11.5 Example Schemas

This section provides some sample schemas to give you an idea for the style and types of schemas that you can create.

Schemas are free-form

You can enter your database description in the Schema file using any style you choose. Qddb only requires the following:

  1. You can choose any name you want for your fields, except for those shown in table 11.5

    Table 11.5: Keywords that must not be used for attribute names

  2. You must separate field names and keywords by one or more whitespace characters.
    Whitespace characters can be either a (1) tab, (2) blank or (3) newline character.

    All of the schemas shown in figure 11.7 are equivalent.

    a ( b c ) * d          a (            a      
                               b          (
                               c            b c
                           ) *            ) * d

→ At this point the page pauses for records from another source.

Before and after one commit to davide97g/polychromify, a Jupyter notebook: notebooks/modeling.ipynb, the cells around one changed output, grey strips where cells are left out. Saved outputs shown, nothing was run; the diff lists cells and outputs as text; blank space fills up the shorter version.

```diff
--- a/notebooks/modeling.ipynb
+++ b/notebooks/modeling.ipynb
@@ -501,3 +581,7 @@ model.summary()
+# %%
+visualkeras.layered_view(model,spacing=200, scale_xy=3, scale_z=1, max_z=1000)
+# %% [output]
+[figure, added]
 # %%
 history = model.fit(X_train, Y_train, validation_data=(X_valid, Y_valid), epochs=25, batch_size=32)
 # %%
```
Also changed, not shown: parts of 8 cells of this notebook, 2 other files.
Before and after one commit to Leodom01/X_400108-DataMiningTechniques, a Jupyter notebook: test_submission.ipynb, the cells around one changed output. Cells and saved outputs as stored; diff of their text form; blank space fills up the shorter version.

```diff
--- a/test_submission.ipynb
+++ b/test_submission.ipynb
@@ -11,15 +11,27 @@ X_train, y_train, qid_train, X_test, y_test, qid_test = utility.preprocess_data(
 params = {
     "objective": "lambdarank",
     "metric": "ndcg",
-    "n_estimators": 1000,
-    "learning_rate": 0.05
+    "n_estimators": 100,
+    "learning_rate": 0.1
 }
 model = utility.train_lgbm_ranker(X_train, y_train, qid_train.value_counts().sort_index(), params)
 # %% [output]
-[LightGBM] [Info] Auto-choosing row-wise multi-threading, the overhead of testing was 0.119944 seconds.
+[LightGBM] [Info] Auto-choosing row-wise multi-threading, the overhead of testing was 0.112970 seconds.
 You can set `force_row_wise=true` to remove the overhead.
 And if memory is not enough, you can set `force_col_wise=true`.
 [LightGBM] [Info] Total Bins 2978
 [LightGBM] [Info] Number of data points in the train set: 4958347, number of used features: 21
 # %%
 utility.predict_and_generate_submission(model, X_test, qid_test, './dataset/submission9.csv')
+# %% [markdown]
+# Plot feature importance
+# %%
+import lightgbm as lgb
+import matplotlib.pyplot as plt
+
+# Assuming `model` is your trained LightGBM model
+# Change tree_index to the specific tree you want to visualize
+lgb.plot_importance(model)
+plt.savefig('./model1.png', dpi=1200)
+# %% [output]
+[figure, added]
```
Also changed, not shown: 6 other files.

    Figure 11.7: Equivalent schemas

11.5.2 Deeply Nested Schema

There is no limit to the number of nested structured attributes. For example, the schema shown in figure 11.8

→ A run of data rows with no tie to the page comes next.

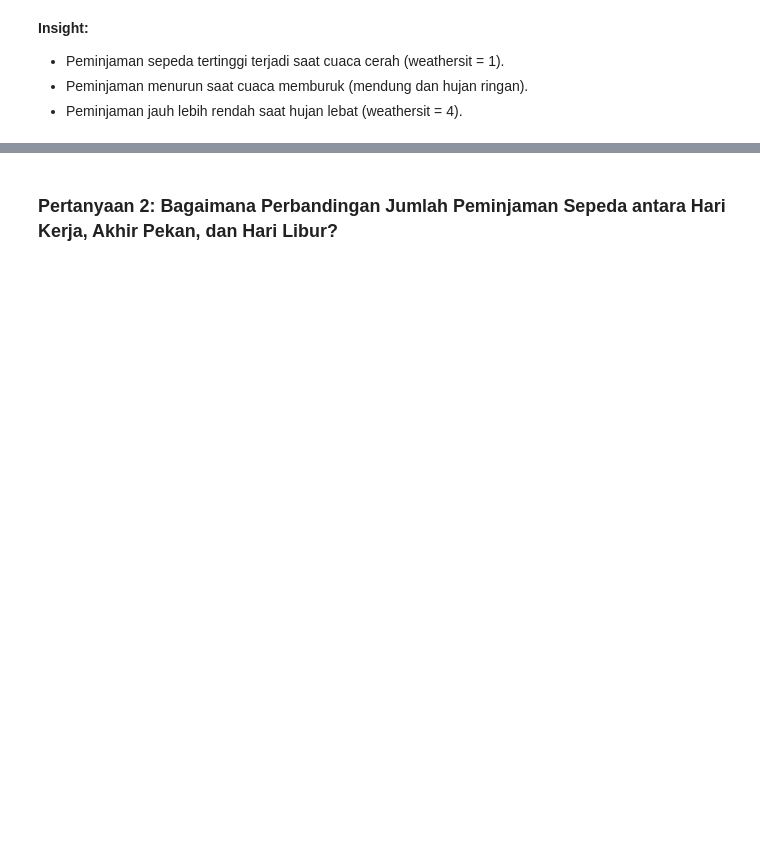
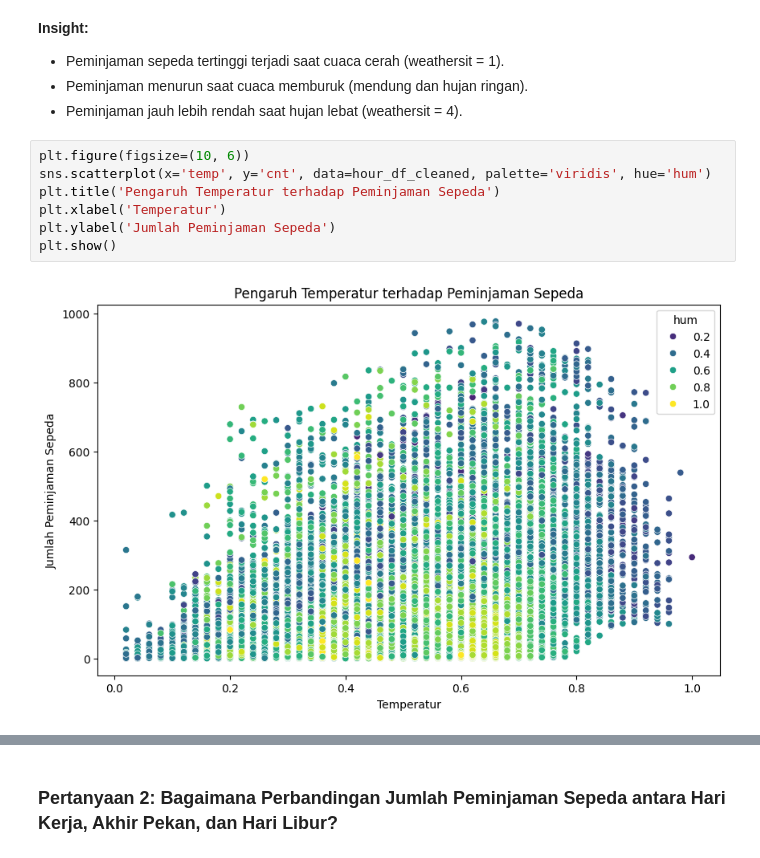
Before and after one commit to ssygnrchm/submission-analisis-data, a Jupyter notebook: notebook.ipynb, the cells around one changed output, grey strips where cells are left out. Cells and saved outputs as stored; diff of their text form; blank space fills up the shorter version.

```diff
--- a/notebook.ipynb
+++ b/notebook.ipynb
@@ -428,3 +481,12 @@ plt.show()
 - Peminjaman sepeda tertinggi terjadi saat cuaca cerah (weathersit = 1).
 - Peminjaman menurun saat cuaca memburuk (mendung dan hujan ringan).
 - Peminjaman jauh lebih rendah saat hujan lebat (weathersit = 4).
+# %%
+plt.figure(figsize=(10, 6))
+sns.scatterplot(x='temp', y='cnt', data=hour_df_cleaned, palette='viridis', hue='hum')
+plt.title('Pengaruh Temperatur terhadap Peminjaman Sepeda')
+plt.xlabel('Temperatur')
+plt.ylabel('Jumlah Peminjaman Sepeda')
+plt.show()
+# %% [output]
+[figure, added]
```
Also changed, not shown: parts of 33 cells of this notebook.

a ( b ( c ( d ( e ( f ( g ( h ( i ( j ( k ) ) ) ) ) ) ) ) ) ) 

Figure 11.8: A deeply nested schema example

will work just fine -- although, if you have this much nesting in your database, you may want to rethink your design.

11.5.3 Sample Schema illustrating all the attribute options

Figure 11.9 shows a schema using all the options. It represents a family that might have many members, addresses and phone numbers. The attributes n, a, and p are expandable so you can have multiple names, addresses and phone numbers grouped together in one record.

    # Database of families I know
    HashSize = 2000
    CacheSize = 100
    Use Cached Hashing
    Use reduced attribute identifiers
    DateFormat = "%d %B %Y" # "27 February 1956"
    n verbosename "Name" ( 
       t verbosename "Dr./Mr./Mrs./Ms./Miss"
        f verbosename "First"
        m verbosename "Middle" exclude
        l verbosename "Last"
    a verbosename "Address" (
        street city state # three attributes on one line
        zip verbosename "zip code" type integer
    e verbosename "E-mail" separators "@!%"
    p verbosename "Phones" (
        d verbosename "Desc"
        a type integer verbosename "" alias pa format "%10d"
        p verbosename "" alias pp type integer
        s verbosename "" type integer
    z verbosename "Extra stuff" ( 
        a ( a b c ) b c d e f g h 
    c verbosename "Comments"

Figure 11.9: An example of a schema showing all options

Herrin Software Development, Inc.